Man on Cliff canstockphoto13401191Consider the value of difficult people when you adjust your personal perspective toward them. In an ideal world, you always get to pick ideal candidates when building your team. In the real world, this is not the case. Rather, you either inherit your team, or discover the reality after they come on board. You get the good, the not so good, and the downright undesirables. Your ability to lead and work with your undesirables often starts with your ability to consider the value of difficult people.

In reality, most of us do not get to choose with whom we must work. Rather than making the best of a bad situation, take steps to turn it into a great situation.

The most popular quote I hear about building a team is from Jim Collins. You have to get the right people on the bus. I seldom hear the second principle that Collins espouses.You have to get them on the right seat.

It is a great principle. I have heard the quote to justify changes and terminating existing employees. Ideally, you get to drive your bus and monitor it at the same time. You control the door and carefully control whom you allow on your bus and where your riders get to sit. You get to stop and let people off your bus at locations that are convenient to you. Many problems can simply be solved by adding, shifting, or dismissing the people you invite on your bus. The theory is perfect, the application is difficult.

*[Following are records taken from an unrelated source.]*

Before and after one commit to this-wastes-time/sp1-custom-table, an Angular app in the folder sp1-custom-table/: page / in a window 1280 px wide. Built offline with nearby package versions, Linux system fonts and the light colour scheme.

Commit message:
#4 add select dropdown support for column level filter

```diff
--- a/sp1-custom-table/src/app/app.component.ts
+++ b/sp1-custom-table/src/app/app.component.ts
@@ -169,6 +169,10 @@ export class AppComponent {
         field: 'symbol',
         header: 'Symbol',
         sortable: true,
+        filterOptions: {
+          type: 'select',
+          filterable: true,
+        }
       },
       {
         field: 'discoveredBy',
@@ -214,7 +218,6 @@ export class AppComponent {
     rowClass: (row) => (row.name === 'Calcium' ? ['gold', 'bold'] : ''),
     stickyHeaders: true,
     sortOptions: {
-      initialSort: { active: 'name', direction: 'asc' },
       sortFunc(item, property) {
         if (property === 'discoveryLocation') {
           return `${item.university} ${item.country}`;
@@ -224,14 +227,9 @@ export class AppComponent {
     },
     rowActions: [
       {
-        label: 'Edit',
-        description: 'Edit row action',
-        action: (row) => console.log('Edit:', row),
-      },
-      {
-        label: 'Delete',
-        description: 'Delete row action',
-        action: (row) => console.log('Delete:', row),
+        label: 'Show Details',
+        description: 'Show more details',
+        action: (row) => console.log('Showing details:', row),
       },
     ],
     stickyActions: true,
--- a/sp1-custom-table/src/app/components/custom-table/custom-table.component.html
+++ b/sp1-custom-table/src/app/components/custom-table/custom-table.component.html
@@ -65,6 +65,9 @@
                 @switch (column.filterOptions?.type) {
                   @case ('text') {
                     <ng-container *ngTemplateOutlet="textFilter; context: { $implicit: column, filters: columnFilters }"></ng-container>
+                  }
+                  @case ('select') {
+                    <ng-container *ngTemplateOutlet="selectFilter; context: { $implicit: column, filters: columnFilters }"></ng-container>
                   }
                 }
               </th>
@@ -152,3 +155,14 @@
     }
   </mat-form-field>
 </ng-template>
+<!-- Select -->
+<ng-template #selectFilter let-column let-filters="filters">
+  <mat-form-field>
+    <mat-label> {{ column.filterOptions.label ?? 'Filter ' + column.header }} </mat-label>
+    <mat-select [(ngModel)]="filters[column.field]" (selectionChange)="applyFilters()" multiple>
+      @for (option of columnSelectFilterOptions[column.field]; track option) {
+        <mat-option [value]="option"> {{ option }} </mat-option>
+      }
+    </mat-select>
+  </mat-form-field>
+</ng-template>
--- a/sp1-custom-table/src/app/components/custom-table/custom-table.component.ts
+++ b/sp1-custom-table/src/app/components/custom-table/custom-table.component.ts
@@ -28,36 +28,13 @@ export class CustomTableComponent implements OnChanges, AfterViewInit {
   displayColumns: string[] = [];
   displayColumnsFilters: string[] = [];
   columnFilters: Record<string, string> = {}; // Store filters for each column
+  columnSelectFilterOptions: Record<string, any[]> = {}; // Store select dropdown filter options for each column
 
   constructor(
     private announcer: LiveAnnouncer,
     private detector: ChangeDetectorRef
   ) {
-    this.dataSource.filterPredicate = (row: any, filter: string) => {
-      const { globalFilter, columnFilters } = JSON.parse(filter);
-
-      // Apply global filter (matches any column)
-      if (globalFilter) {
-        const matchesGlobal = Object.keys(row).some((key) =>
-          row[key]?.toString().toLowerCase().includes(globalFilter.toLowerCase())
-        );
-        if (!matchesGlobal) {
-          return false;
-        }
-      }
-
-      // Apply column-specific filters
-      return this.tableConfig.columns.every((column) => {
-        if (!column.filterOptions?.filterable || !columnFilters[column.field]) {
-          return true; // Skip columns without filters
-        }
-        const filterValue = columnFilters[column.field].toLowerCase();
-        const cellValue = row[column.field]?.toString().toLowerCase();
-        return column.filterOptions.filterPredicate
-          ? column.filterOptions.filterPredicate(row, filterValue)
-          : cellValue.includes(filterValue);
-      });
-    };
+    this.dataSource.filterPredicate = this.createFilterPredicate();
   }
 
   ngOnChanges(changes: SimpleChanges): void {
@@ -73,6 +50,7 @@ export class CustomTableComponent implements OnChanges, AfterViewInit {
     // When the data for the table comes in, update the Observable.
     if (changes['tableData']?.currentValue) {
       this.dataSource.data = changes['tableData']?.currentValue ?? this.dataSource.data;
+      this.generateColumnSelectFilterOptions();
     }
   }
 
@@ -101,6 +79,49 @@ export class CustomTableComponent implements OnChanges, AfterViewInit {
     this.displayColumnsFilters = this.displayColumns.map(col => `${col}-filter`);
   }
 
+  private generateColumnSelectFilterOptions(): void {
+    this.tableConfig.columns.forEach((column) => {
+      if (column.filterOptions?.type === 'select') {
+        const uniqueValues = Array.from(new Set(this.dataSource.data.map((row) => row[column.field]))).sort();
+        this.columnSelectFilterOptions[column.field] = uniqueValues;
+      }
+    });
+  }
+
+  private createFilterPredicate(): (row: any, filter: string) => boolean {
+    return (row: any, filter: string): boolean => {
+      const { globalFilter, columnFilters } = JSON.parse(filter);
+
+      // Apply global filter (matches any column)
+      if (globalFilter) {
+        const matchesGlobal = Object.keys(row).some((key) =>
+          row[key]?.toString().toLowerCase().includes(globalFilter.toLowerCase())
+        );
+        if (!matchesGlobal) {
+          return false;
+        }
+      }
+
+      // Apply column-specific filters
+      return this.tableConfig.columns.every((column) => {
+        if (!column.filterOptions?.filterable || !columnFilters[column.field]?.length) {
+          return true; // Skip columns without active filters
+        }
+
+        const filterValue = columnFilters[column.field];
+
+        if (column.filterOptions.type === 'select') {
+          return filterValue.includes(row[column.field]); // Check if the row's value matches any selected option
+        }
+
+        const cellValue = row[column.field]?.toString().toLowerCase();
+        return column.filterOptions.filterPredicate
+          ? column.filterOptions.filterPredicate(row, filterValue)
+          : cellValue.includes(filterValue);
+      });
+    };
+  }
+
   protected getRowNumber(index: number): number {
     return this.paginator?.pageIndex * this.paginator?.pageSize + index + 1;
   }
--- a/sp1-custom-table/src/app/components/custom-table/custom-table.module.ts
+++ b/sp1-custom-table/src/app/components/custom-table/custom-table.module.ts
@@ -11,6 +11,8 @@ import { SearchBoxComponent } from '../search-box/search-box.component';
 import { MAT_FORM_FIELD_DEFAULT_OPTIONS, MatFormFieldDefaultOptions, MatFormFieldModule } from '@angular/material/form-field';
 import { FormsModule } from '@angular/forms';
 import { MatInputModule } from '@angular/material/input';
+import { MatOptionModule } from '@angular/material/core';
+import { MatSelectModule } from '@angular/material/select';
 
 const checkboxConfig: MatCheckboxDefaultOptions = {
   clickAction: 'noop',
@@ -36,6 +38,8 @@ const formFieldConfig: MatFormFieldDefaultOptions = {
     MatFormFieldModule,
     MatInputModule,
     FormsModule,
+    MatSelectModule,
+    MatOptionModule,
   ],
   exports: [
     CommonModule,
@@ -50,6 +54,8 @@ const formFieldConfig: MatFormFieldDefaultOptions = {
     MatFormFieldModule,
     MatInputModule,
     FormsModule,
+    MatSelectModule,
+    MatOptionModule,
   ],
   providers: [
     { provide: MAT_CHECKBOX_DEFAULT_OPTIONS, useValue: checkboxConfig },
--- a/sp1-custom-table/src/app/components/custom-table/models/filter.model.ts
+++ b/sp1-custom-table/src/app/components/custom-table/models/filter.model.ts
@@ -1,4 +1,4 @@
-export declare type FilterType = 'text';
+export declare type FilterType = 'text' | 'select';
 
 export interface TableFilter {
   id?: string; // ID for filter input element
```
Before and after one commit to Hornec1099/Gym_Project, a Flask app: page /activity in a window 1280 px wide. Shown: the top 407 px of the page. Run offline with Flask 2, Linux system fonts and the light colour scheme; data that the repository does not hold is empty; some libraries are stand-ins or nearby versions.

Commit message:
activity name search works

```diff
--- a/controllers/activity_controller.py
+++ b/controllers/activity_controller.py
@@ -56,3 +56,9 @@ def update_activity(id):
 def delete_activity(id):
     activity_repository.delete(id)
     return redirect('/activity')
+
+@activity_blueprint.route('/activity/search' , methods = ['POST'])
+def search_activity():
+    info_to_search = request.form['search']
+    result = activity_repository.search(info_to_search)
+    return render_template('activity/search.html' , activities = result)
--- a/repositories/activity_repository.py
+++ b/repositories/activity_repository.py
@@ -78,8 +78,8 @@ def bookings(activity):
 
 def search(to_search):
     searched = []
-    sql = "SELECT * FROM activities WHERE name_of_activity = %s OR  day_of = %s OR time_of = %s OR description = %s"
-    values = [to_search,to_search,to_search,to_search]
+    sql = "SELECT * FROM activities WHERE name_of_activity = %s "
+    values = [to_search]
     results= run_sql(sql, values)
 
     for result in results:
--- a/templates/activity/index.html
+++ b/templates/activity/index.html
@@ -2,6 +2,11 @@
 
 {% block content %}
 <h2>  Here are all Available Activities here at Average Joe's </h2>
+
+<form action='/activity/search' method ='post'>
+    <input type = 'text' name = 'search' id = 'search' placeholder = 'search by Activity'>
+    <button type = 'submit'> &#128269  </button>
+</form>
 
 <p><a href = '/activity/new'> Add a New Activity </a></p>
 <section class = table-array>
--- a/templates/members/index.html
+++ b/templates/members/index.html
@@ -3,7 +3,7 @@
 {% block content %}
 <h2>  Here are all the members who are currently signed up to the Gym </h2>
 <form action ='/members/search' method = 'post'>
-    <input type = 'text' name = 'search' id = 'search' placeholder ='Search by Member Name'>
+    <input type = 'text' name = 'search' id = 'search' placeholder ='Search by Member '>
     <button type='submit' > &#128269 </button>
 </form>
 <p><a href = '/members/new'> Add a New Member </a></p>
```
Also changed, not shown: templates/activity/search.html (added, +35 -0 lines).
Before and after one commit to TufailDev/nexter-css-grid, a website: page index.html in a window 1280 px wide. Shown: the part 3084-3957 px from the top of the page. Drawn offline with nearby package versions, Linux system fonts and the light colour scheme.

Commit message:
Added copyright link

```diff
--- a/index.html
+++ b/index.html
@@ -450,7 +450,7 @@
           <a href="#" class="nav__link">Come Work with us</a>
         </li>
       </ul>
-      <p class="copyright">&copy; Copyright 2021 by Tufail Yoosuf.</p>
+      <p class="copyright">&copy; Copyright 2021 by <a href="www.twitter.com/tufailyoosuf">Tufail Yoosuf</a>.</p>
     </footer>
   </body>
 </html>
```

At some point, policies, protocol, budgets, contracts, culture, projects, and superiors all seem to get a say in who gets a seat on your bus. You might find yourself in a bad situation whereby you simply have to make the best of a bad situation. Many leaders, and non-leaders, find themselves stuck working with people they would rather see disappear. Your first preference may be to see the wrong people go away, but is it always the most beneficial?

Here are four ways to consider the value of difficult people:

  • Build Your Character: The first reason is personal. Sometimes it takes a character to build character¬Ě. Many careers are cut short because of one’s inability to deal with difficult people. If you cannot figure out a proper response and reflect it in your good character, you may be the one management views as the problem. Building personal character is a life-long process, so you should start today.
  • Discover Opportunity: While others may be gossiping or criticizing the difficult person, your ability to rise above the fray can create an opportunity for you. Become the person who solves problems despite obvious challenges. You may not just help find the solution, but also grow your positive reputation.
  • Grow and Learn: While never easy, dealing with difficult people will provide you plenty of learning opportunities. You should be able to leverage your personal growth and expand your influence. View difficult people as an opportunity to stretch into new areas of learning.
  • Invest Yourself: I like to think everyone is redeemable, even though not everyone may support the idea. Once people get the label of being a miserable person, it is difficult for them to shake it. People will give up on them limiting their opportunities. This becomes your opportunity to help them, despite their behavior. They may not appreciate it, but even a word of support while they are absent can improve other people’s attitude toward them.
  • Avoid Keeping Score: Even though you go out of your way to help someone, do not keep score. Let your help be unconditional so they do not become a further distraction to you. Keeping score creates realized and unrealized expectations that the difficult person may have no intention of repaying. Setting expectations give them power you do not want them to have. Give freely and avoid worrying about results.

Consider the value of difficult people as a strategy to help them rather than undermining or avoiding them. Finding mature and honest ways to address their issues help them become valuable contributors making it difficult for others to dismiss them.

Do you agree or disagree with the premise of this blog that we should consider the value of difficult people rather than dismiss them?

Consider the Value of Difficult People